How big is Groveland? The town’s population is around 6700. We estimate seventy-five percent are regular patrons.
Do new people come to listen to talks who then return? Yes! Do they come just for authors? No.
How do you find speakers? Good question. Other librarians, co-workers, patrons, newspapers, book fairs, IAM Books, conferences, authors reaching out to me, and…lots of luck. Sometimes while cataloging a book (that I know my patrons will be interested in reading), I see that the author is local. So I reach out to them.
Do you pay authors? Most of the authors who come do not ask for an honorarium. They realize that we help their careers and we have limited funds. At the same time, I feel bad if hardly anyone attends a program for someone who is here pro-bono. I want everyone to have a good audience and a positive experience.

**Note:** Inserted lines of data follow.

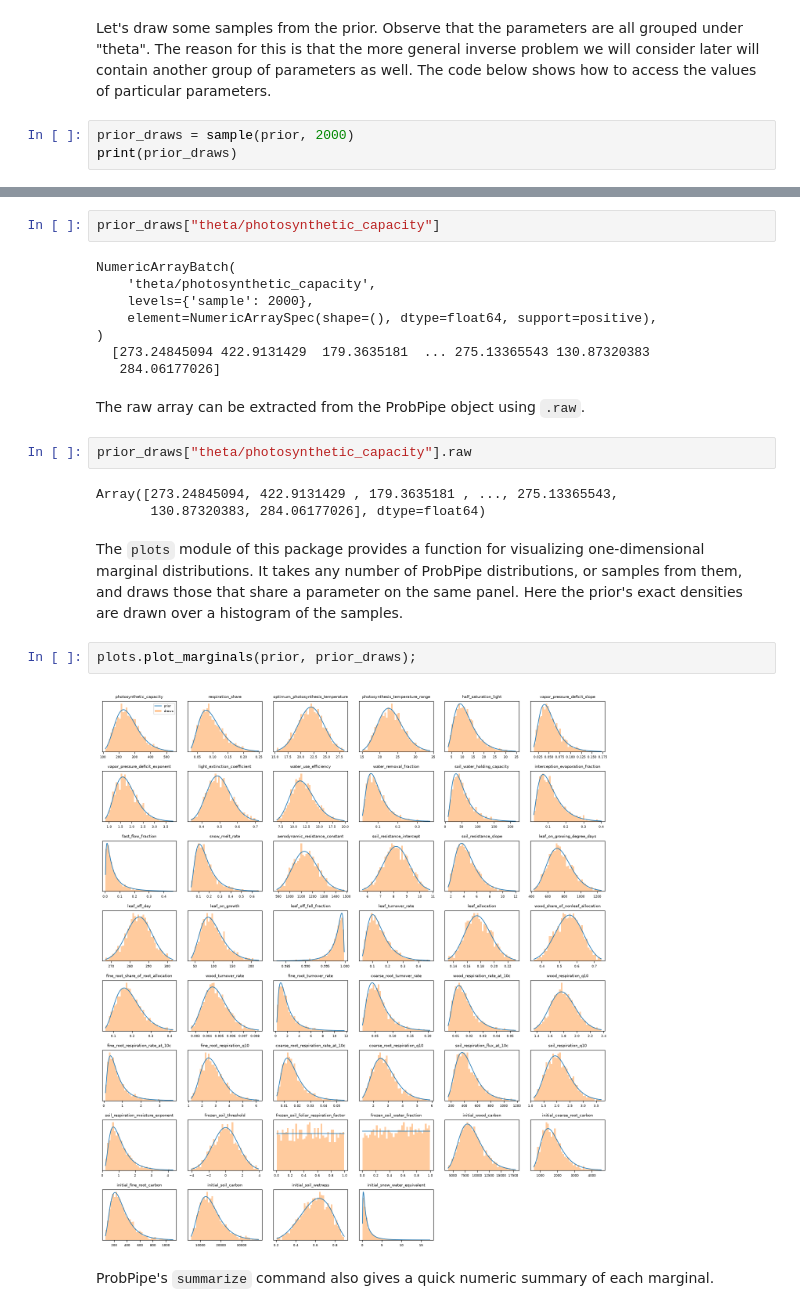
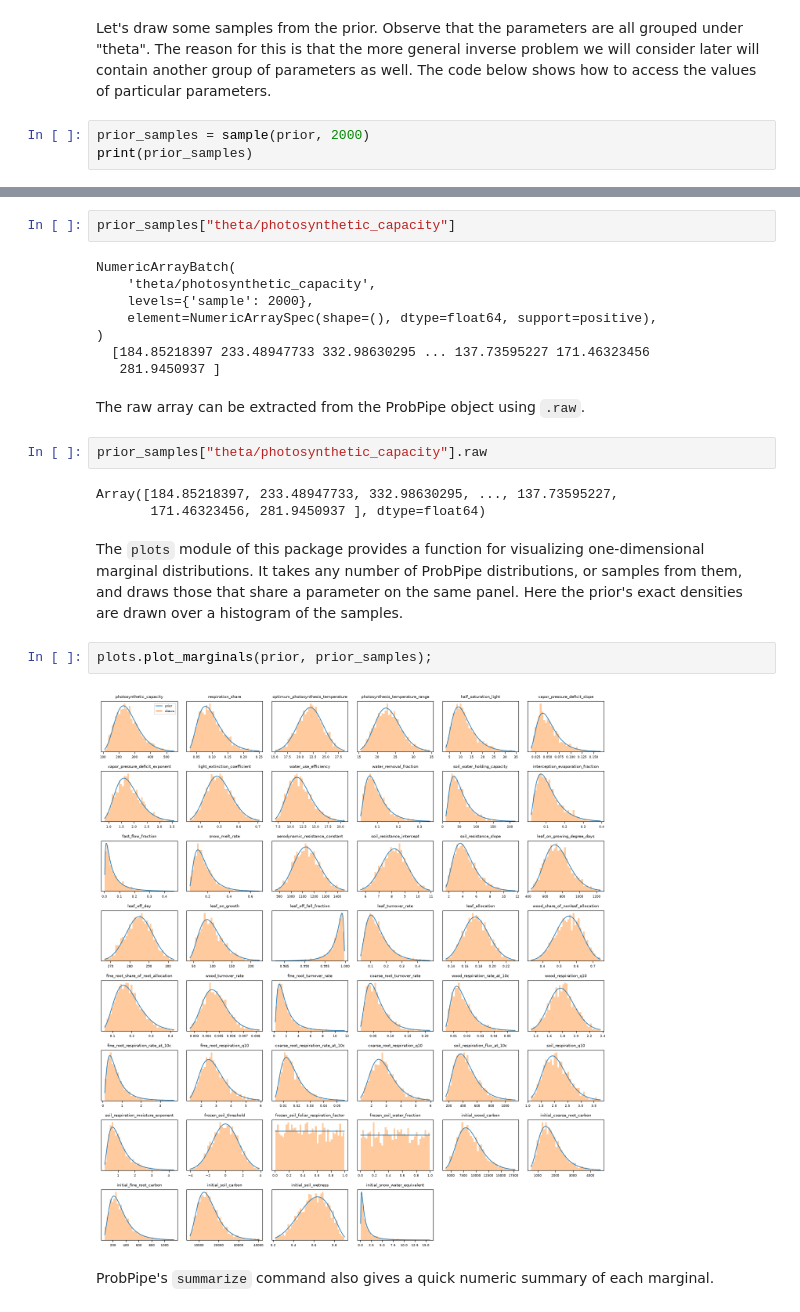
Before and after one commit to arob5/lsm-active-subspace, a Jupyter notebook: notebooks/main_inverse_problem.ipynb, the cells around one changed output, grey strips where cells are left out. Drawn from its saved outputs; the diff is of its cells as text.

```diff
--- a/notebooks/main_inverse_problem.ipynb
+++ b/notebooks/main_inverse_problem.ipynb
@@ -392,6 +394,6 @@ The reason for this is that the more general inverse problem we will consider la
 another group of parameters as well. The code below shows how to access the values of particular
 parameters.
 # %%
-prior_draws = sample(prior, 2000)
-print(prior_draws)
+prior_samples = sample(prior, 2000)
+print(prior_samples)
 # %% [output]
@@ -415,29 +417,29 @@ theta/initial_snow_water_equivalent           [0.69171757 0.44549802
 # %%
-prior_draws["theta/photosynthetic_capacity"]
+prior_samples["theta/photosynthetic_capacity"]
 # %% [output]
 NumericArrayBatch(
     'theta/photosynthetic_capacity',
     levels={'sample': 2000},
     element=NumericArraySpec(shape=(), dtype=float64, support=positive),
 )
-  [273.24845094 422.9131429  179.3635181  ... 275.13365543 130.87320383
-   284.06177026]
+  [184.85218397 233.48947733 332.98630295 ... 137.73595227 171.46323456
+   281.9450937 ]
 # %% [markdown]
 The raw array can be extracted from the ProbPipe object using `.raw`.
 # %%
-prior_draws["theta/photosynthetic_capacity"].raw
+prior_samples["theta/photosynthetic_capacity"].raw
 # %% [output]
-Array([273.24845094, 422.9131429 , 179.3635181 , ..., 275.13365543,
-       130.87320383, 284.06177026], dtype=float64)
+Array([184.85218397, 233.48947733, 332.98630295, ..., 137.73595227,
+       171.46323456, 281.9450937 ], dtype=float64)
 # %% [markdown]
 The `plots` module of this package provides a function for visualizing one-dimensional marginal
 distributions. It takes any number of ProbPipe distributions, or samples from them, and draws
 those that share a parameter on the same panel. Here the prior's exact densities are drawn over a
 histogram of the samples.
 # %%
-plots.plot_marginals(prior, prior_draws);
+plots.plot_marginals(prior, prior_samples);
 # %% [output]
-[figure, old version]
+[figure, new version]
 # %% [markdown]
 ProbPipe's `summarize` command also gives a quick numeric summary of each marginal.
 # %%
```
Also changed, not shown: parts of 21 cells of this notebook, 1 other file.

You’ve hosted Bruce Coffin from Maine. How did you learn about him? Small world. His mother was the Middle School librarian in the town where I lived and also worked as a school librarian. His mom was my mentor. I bought a copy of his first book-partly to support him but also because…I love mysteries. I instantly knew my mystery book club would enjoy his book. So, I went out on a limb and invited him down here. Luckily, he took me up on my invite. Bruce was a big hit! I then turned around and let other libraries know about him.
What have been some of your most popular programs? Besides my outdoor concerts, Former FBI undercover agent Michael McGowan (Ghost: My 30 Years As An Undercover FBI Agent; I had him twice and both times were standing room only), documentary producer & author Rick Beyer (Ghost Army), and Hank Philippi Ryan are my record holders to date! A couple of summers ago we did Jane Austen themed programs-which also were well attended. The historian from Friendly’s had a full house. I am sure the fact that she provided ice cream helped, ha! Mystery authors do well here because of our mystery book club (it’s 25 members strong and I had to cap it), and the fact that the majority of the books that circulate from our library are…mysteries! Our library has a designated mystery section with over 3000 mysteries.
The The Haverhill Life newspaper has been a great help in increasing attendance at our library! They consistently print our upcoming events. Lately when I have noticed new faces and ask them how they heard about our program, it is because they read about it in The Haverhill Life.
What are some tips for how authors can be good library presenters? Talk about why you got into writing and how you came up with the idea for your book. Share what you went through in getting it published. If you write series, share how you created and are developing your regular characters. If you read, keep it brief – just a taste to hook them into wanting more. Also, don’t depend on the Q&A being the bulk of your time. It’s better to overprepare content and leave some out if you run too long. Finally, please know that I and most librarians will do everything on our end to promote your program (and we talk to each other). Let us know what you will need ahead of time. Your success here is our success, too.
Sue, thank you for joining us!
Readers: Who has been your favorite speaker at a library? If you are a librarian, how do you find authors to feature?